A lot of times I filter some table and expect that there will only be a single result.
[Subscriptions].Filter([Client] = thisRow and [Active?]).First()
To get that final result, I often call
First() has two problems:
- It doesn’t check that my filter only returns one result
- It doesn’t convey to the person reading my formula that there should only be one result.
If there was an
Only() formula, it could do both those things.
[Subscriptions].Filter([Client] = thisRow and [Active?]).Only()
- Now the person reading the formula understands that they can rely on that filter only returning one result
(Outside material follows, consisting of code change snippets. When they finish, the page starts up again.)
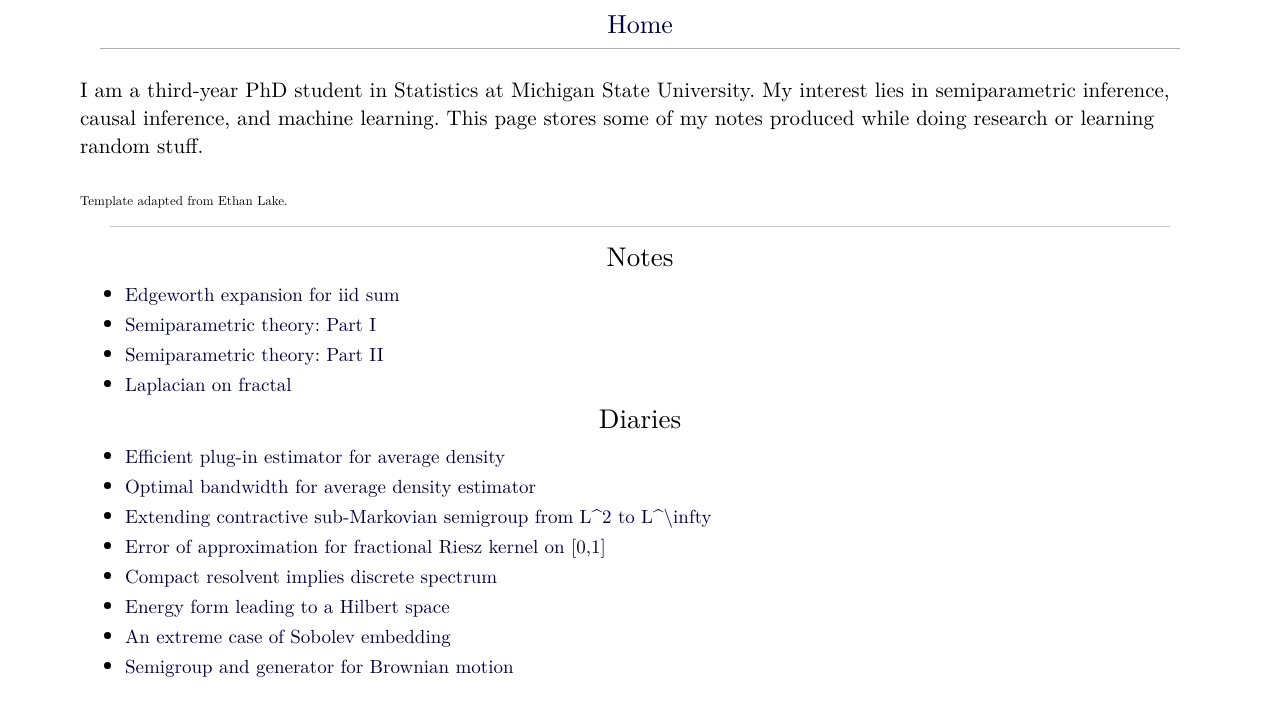
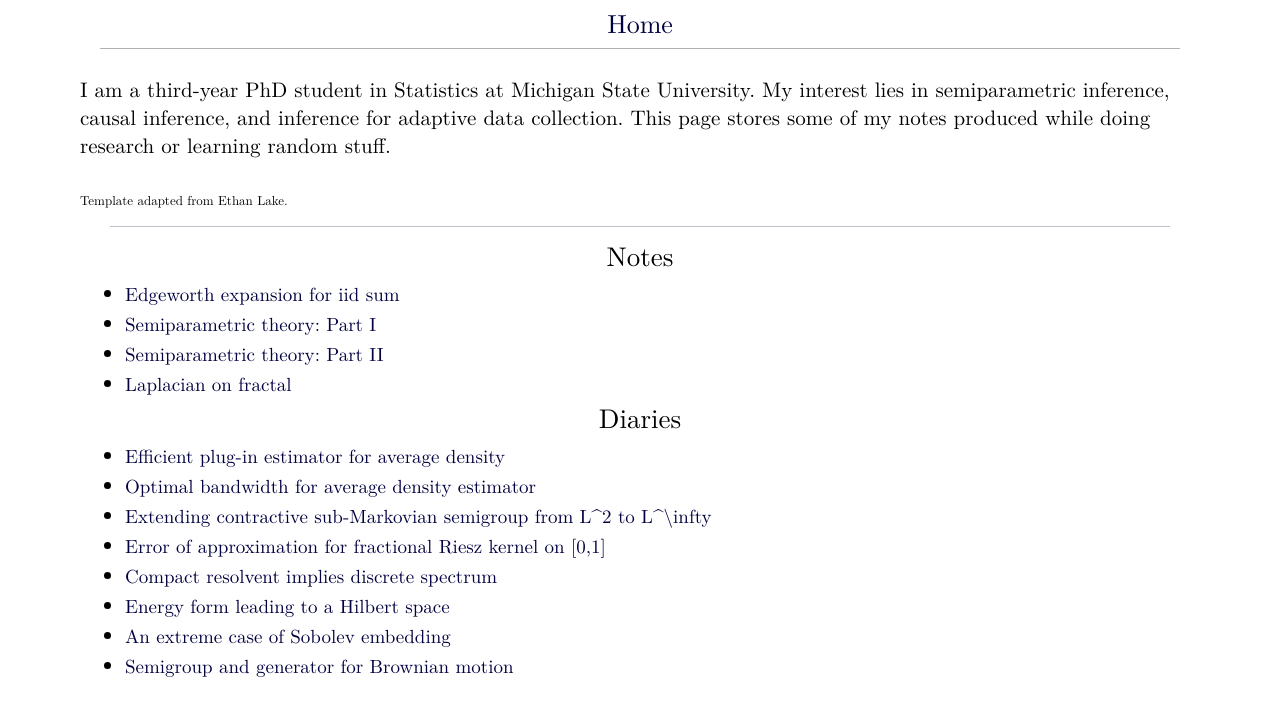
Before and after one commit to Yjgooo/xgong.github.io, a plain HTML site: page index.html in a window 1280 px wide. Shown: the part 80-796 px from the top of the page. Drawn offline with Linux system fonts and the light colour scheme.

Commit message:
Update index.html

```diff
--- a/index.html
+++ b/index.html
@@ -24,7 +24,7 @@
 
     <div class="page_content">
         <div class="intro">
-            <p>I am a third-year PhD student in Statistics at Michigan State University. My interest lies in semiparametric inference, causal inference, and machine learning. This page stores some of my notes produced while doing research or learning random stuff. </p>
+            <p>I am a third-year PhD student in Statistics at Michigan State University. My interest lies in semiparametric inference, causal inference, and inference for adaptive data collection. This page stores some of my notes produced while doing research or learning random stuff. </p>
             <br>
             <p style="font-size: 13px;">Template adapted from Ethan Lake.</p>
 
```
- The formula can return a useful error if it’s expectations are violated: “Only() expected a list with only a single value, but instead received [“A”, “B”, “C”].”
I could get around this by writing:
[Subscriptions].Filter([Client] = thisRow and [Active?]).WithName(ActiveSubscription, If(ActiveSubscription.Count() > 1, List(Max(List()), "Expected a List with only 1 entry (this is my sneaky way of throwing an exception)"), ActiveSubscription.First() )
Obviously, this is much much more verbose than just